(Web page revision data)
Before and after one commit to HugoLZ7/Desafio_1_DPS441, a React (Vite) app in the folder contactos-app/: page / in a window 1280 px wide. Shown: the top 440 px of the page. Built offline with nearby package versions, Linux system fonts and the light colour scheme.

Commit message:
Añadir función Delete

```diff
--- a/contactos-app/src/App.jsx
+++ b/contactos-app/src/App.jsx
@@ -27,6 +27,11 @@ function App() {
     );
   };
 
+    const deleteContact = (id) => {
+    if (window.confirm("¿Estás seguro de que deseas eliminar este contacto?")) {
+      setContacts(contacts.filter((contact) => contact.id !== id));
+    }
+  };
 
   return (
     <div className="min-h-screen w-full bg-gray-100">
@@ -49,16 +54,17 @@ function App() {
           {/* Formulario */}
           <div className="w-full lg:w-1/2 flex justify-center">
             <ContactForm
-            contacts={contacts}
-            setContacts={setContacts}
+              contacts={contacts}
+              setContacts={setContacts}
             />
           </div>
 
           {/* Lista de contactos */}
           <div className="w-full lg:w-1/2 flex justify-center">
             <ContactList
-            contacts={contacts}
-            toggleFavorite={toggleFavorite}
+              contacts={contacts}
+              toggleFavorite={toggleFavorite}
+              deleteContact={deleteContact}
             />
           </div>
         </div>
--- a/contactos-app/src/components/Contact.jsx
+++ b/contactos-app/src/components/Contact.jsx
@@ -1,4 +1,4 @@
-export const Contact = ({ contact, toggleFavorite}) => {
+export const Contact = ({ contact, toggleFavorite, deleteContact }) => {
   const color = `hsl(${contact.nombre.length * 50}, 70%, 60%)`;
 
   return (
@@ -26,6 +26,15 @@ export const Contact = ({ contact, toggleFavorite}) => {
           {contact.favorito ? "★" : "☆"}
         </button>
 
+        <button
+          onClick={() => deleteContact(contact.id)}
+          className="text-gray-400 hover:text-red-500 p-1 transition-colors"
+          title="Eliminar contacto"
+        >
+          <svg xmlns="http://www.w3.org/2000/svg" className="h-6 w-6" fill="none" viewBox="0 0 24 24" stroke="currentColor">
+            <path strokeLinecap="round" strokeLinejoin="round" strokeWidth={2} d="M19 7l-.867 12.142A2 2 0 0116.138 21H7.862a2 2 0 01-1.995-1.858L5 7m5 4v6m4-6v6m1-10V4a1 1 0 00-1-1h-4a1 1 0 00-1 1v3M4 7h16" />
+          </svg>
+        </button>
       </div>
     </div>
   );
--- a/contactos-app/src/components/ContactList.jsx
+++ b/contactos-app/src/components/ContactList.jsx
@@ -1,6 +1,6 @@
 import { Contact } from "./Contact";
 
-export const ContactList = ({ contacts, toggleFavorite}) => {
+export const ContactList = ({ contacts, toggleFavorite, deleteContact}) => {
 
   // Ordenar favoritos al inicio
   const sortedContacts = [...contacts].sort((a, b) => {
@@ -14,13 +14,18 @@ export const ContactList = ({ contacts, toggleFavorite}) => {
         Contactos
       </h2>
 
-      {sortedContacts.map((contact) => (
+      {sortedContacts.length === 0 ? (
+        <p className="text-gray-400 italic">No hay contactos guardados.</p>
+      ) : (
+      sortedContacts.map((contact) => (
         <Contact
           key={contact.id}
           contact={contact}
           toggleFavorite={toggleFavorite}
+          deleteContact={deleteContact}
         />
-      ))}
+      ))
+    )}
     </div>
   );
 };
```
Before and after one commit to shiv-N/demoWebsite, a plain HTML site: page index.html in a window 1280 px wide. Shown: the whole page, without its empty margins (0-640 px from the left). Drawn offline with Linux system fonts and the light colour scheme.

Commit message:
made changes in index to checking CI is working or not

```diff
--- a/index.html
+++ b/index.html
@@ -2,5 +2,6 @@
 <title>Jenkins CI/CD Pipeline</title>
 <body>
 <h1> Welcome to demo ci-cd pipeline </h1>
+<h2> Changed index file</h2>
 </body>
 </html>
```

◆ **What you have to do**: If a line in the records above contains "html", copy that line.

◆ **Result**:
Before and after one commit to shiv-N/demoWebsite, a plain HTML site: page index.html in a window 1280 px wide. Shown: the whole page, without its empty margins (0-640 px from the left). Drawn offline with Linux system fonts and the light colour scheme.
--- a/index.html
+++ b/index.html
 </html>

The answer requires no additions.